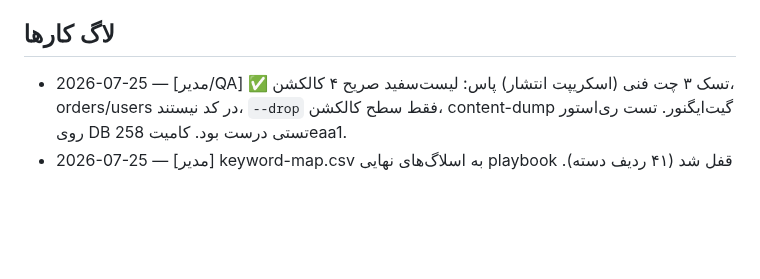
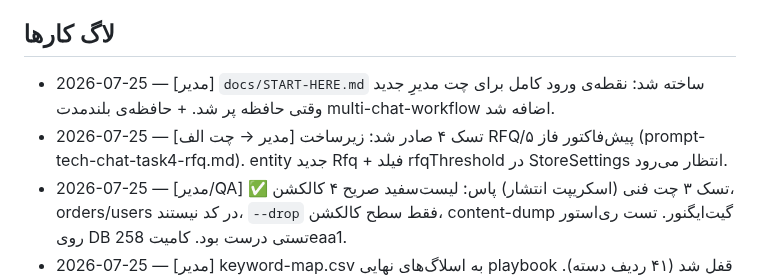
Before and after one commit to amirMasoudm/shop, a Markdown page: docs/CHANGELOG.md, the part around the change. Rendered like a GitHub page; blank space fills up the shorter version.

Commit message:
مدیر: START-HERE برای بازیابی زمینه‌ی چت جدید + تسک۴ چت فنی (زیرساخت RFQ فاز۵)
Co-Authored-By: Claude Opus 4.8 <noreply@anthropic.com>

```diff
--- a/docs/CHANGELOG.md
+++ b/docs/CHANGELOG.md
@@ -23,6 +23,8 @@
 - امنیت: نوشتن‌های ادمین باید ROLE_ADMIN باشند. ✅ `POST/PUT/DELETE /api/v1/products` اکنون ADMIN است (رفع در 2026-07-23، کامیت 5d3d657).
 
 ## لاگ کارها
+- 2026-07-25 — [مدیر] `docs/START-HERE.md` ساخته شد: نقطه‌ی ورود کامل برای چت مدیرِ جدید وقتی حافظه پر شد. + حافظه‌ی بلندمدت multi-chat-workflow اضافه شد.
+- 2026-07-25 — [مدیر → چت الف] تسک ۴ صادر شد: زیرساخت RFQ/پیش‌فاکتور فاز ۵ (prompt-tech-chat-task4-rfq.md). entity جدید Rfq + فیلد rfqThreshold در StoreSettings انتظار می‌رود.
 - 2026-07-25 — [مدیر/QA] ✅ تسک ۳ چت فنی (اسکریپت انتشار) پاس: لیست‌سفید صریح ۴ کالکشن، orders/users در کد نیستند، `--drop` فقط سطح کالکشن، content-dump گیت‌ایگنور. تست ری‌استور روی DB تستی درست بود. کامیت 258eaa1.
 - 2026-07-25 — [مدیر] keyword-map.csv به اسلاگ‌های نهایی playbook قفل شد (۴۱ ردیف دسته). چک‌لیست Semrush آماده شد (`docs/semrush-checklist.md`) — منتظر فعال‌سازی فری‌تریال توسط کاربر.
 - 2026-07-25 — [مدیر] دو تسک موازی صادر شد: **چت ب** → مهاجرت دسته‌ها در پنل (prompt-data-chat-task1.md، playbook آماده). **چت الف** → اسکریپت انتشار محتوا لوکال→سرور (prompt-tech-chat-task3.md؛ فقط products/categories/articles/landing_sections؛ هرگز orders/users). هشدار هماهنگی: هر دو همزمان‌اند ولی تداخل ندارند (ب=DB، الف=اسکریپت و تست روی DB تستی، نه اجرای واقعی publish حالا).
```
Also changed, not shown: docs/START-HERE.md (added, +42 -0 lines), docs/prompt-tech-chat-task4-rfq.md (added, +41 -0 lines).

________________________________________

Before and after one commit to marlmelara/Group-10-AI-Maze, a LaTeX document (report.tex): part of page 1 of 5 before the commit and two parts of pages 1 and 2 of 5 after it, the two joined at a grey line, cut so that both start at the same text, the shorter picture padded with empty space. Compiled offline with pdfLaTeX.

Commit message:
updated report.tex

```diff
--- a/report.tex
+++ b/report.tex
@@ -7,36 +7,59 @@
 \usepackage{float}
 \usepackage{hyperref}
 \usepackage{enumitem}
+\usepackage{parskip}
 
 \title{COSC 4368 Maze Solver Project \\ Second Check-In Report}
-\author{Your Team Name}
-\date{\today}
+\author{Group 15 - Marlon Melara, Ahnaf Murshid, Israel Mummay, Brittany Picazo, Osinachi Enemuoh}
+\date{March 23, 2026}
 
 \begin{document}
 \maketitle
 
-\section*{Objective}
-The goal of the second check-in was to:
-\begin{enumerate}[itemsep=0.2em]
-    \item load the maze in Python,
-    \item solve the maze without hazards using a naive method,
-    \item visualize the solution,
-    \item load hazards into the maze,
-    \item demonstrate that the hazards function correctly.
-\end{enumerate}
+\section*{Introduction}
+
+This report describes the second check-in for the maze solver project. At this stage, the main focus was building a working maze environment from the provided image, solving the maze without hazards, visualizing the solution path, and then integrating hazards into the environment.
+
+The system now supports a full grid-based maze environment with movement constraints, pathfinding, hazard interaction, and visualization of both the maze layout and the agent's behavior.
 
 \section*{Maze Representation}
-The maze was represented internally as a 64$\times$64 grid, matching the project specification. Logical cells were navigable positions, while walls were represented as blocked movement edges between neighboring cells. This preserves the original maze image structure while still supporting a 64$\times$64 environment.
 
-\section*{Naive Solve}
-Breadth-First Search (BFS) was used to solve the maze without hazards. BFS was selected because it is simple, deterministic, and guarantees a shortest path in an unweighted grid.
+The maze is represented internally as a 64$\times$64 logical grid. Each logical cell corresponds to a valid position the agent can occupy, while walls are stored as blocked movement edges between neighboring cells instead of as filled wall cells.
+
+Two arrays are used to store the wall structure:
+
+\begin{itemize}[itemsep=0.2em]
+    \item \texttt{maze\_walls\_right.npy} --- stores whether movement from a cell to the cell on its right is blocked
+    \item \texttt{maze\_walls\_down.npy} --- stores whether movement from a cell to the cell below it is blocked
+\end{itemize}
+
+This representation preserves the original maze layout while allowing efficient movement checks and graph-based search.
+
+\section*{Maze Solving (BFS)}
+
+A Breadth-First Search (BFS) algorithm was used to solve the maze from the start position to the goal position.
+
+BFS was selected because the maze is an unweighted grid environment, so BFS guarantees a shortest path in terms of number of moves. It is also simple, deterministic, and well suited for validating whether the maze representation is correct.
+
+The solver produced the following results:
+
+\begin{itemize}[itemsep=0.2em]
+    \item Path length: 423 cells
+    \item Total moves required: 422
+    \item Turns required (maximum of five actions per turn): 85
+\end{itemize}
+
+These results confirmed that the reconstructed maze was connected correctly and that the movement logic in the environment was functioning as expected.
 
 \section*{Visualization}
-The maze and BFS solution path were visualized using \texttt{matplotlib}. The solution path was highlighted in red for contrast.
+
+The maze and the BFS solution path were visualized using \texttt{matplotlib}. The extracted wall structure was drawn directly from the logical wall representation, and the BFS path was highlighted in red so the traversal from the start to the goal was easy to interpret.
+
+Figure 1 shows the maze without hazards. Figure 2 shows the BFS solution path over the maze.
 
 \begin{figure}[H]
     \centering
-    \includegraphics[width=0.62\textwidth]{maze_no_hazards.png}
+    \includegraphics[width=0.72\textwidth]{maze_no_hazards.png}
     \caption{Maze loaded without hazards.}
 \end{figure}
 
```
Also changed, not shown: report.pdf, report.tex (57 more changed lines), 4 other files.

________________________________________

**What is being asked:** Look through the material and find each line that includes "cells", then copy it.

**Answer space:**
-The maze was represented internally as a 64$\times$64 grid, matching the project specification. Logical cells were navigable positions, while walls were represented as blocked movement edges between neighboring cells. This preserves the original maze image structure while still supporting a 64$\times$64 environment.
+The maze is represented internally as a 64$\times$64 logical grid. Each logical cell corresponds to a valid position the agent can occupy, while walls are stored as blocked movement edges between neighboring cells instead of as filled wall cells.
+    \item Path length: 423 cells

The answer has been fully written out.